The politics of same-sex marriage constitutional adjudication

Featured image Elahe Izadi at the National Journal suggests that a Supreme Court ruling that the Constitution confers the right to same-sex marriage would help the Republican Party. I agree. Public sentiment seems to be moving rapidly in favor of requiring the state to recognize same-sex marriages. This leaves Democratic candidates increasingly free to “come out of the closet” on this issue and embrace the emerging view. On the other hand, Republican »

The Prop 8 argument — a different take

Featured image The transcript of the oral argument in the Prop 8 case is now available. So is the audio. I haven’t reviewed either yet. Ed Whelan has. His review finds him “much more optimistic than some commentators that the Court will find that Prop 8 proponents have standing and will vote to uphold Prop 8.” »

Report: The Supreme Court will probably duck the merits of the Prop 8 case

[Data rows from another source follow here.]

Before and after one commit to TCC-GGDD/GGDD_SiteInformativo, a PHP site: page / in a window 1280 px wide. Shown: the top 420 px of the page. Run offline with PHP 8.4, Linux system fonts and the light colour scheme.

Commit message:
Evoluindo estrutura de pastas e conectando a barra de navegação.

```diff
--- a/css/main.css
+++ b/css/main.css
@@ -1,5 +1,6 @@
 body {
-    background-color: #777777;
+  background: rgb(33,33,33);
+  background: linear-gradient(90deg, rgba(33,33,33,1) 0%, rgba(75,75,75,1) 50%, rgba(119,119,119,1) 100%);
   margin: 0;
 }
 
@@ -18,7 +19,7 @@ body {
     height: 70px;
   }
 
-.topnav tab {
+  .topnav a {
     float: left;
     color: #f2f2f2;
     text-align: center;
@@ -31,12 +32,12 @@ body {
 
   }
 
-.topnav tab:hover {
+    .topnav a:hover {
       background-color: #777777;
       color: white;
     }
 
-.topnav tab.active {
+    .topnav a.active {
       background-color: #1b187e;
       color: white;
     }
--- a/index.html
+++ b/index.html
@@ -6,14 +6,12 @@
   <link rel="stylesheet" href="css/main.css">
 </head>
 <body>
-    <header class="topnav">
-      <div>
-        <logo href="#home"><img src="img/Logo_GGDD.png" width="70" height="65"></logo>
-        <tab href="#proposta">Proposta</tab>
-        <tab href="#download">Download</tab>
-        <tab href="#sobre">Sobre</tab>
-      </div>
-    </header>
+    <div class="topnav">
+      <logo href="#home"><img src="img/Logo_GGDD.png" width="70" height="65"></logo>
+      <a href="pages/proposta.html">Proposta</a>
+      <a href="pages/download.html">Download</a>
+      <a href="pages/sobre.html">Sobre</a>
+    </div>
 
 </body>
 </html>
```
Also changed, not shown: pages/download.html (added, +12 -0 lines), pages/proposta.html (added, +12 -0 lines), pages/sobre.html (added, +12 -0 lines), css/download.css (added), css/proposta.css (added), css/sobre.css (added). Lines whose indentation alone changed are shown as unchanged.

Featured image Tom Goldstein, as shrewd an observer of the Supreme Court as anyone I’m aware of, believes that the Court “probably will not have the five votes necessary to get to any result at all, and almost certainly will not have five votes to decide the merits of whether Proposition 8 is constitutional.” The Court could avoid reaching the merits by deciding that the defenders of Prop 8 lack standing to »

The reductio ad absurdum of American constitutional jurisprudence

Featured image Jim Palmer once said of Earl Weaver, after the manager had offered the Hall of Fame pitcher a tip, “All Weaver knows about pitching is he couldn’t hit it.” As I write this, the Supreme Court of the United States is preparing to hear oral argument in a case where the core question is the rationality/utility of the age-old definition of marriage. I’m tempted to say of some of the »

Ducking the Prop 8 case would not promote democracy in the same-sex marriage debate

Featured image Michael McConnell is a distinguished scholar, law professor (currently at Stanford Law School, my alma mater) and jurist (he served on the U.S. Court of Appeals for the Tenth Circuit). He is also a friend of Power Line which, I understand, he started reading back in 2002, our first year. McConnell has written a Wall Street Journal op-ed about the two same-sex marriage cases the Supreme Court will hear next »

It’s too bad we can’t impeach Bill Clinton again

Featured image In a Washington Post op-ed, Bill Clinton argues that the Defense of Marriage Act (DOMA), which he signed into law, is unconstitutional. This raises an obvious question: Why did Clinton sign an unconstitutional piece of legislation into law? As slick as he is, Clinton can’t provide an answer. He does explain why he signed DOMA in 1996: [At that time] in no state in the union was same-sex marriage recognized, »